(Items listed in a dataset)

>>>>

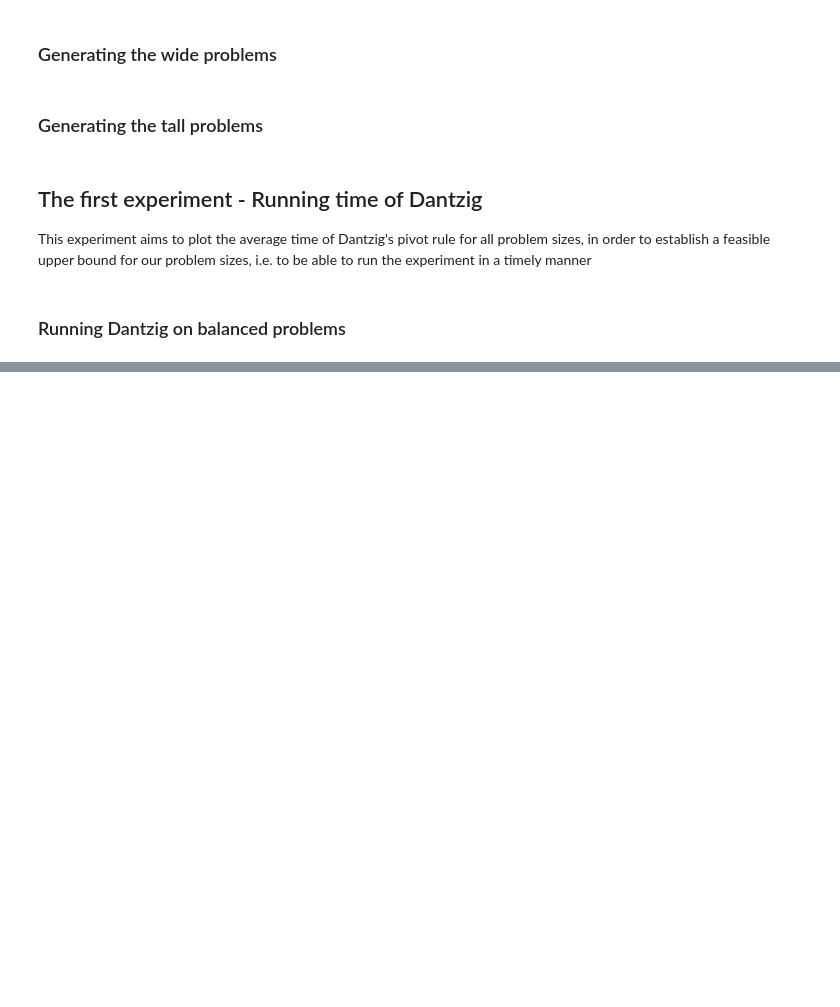
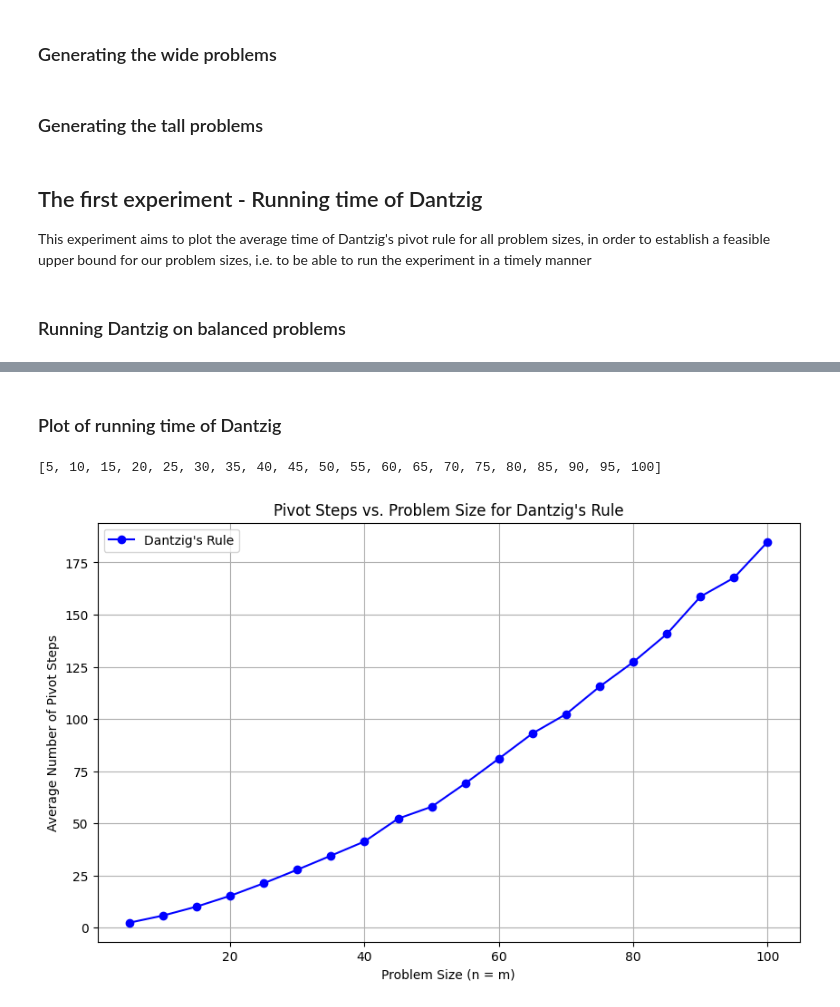
Before and after one commit to AndreiLucianRadulescu/Level5Project, a Jupyter notebook: pivot_rules_one_phase_only_experiment.ipynb, the cells around one changed output, grey strips where cells are left out. Drawn from its saved outputs; the diff is of its cells as text; code cells hidden in the pictures; blank space fills up the shorter version.

Commit message:
Finished running experiment for Dantzig.

```diff
--- a/pivot_rules_one_phase_only_experiment.ipynb
+++ b/pivot_rules_one_phase_only_experiment.ipynb
@@ -129,0 +204,19 @@ KeyboardInterrupt:
+# %%
+for (x, y) in balanced_sizes:
+    print(f'Currently solving for size {x}x{y}.')
+    current_size_results = {}
+
+    for i in tqdm(range(1, 251)):
+        lp_parser.parse_file(os.path.join(balanced_folder, f"{x}x{y}", f"{i}.lp"))
+
+        start_time = time.time()
+        my_solver_output = dantzig_solver.solve(lp_parser)
+        end_time = time.time()
+
+        my_solver_output['total_time'] = (end_time - start_time) * 1000
+        current_size_results[f"{i}.lp"] = my_solver_output
+
+    with open(os.path.join(balanced_folder, f"{x}x{y}", f'random_results.json'), 'w') as f:
+        json.dump(current_size_results, f, indent = 4)
+
+    print(f'Done with size {x}x{y}. Results saved.')
@@ -129,0 +248,45 @@ KeyboardInterrupt:
+# %% [markdown]
+### Plot of running time of Dantzig
+# %%
+import matplotlib.pyplot as plt
+
+# Store results for plotting
+sizes = []
+avg_pivot_steps = []
+
+# Loop through each problem size folder (5x5, 10x10, ..., 100x100)
+for size in range(5, 101, 5):
+    folder_name = f"{size}x{size}"
+    file_path = os.path.join(balanced_folder, folder_name, "dantzig_results.json")
+
+    if not os.path.exists(file_path):
+        print(f"Skipping {folder_name}, file not found.")
+        continue
+
+    # Load JSON results
+    with open(file_path, "r") as f:
+        results = json.load(f)
+
+    # Extract pivot steps from all instances
+    pivot_steps = [results[f"{i}.lp"]["num_pivot_steps"] for i in range(1, 251)]
+
+    # Compute average pivot steps
+    avg_pivot = sum(pivot_steps) / len(pivot_steps)
+
+    # Store results for plotting
+    sizes.append(size)
+    avg_pivot_steps.append(avg_pivot)
+
+# Plot results
+plt.figure(figsize=(10, 6))
+plt.plot(sizes, avg_pivot_steps, marker="o", linestyle="-", color="b", label="Dantzig's Rule")
+
+plt.xlabel("Problem Size (n = m)")
+plt.ylabel("Average Number of Pivot Steps")
+plt.title("Pivot Steps vs. Problem Size for Dantzig's Rule")
+plt.legend()
+plt.grid(True)
+plt.show()
+# %% [output]
+[5, 10, 15, 20, 25, 30, 35, 40, 45, 50, 55, 60, 65, 70, 75, 80, 85, 90, 95, 100]
+[figure, added]
```
Also changed, not shown: parts of 7 cells of this notebook.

<<<<

### TASK TO COMPLETE
Please copy every line of the data that carries the string "KeyboardInterrupt".

### EXERCISE RESULT
@@ -129,0 +204,19 @@ KeyboardInterrupt:
@@ -129,0 +248,45 @@ KeyboardInterrupt:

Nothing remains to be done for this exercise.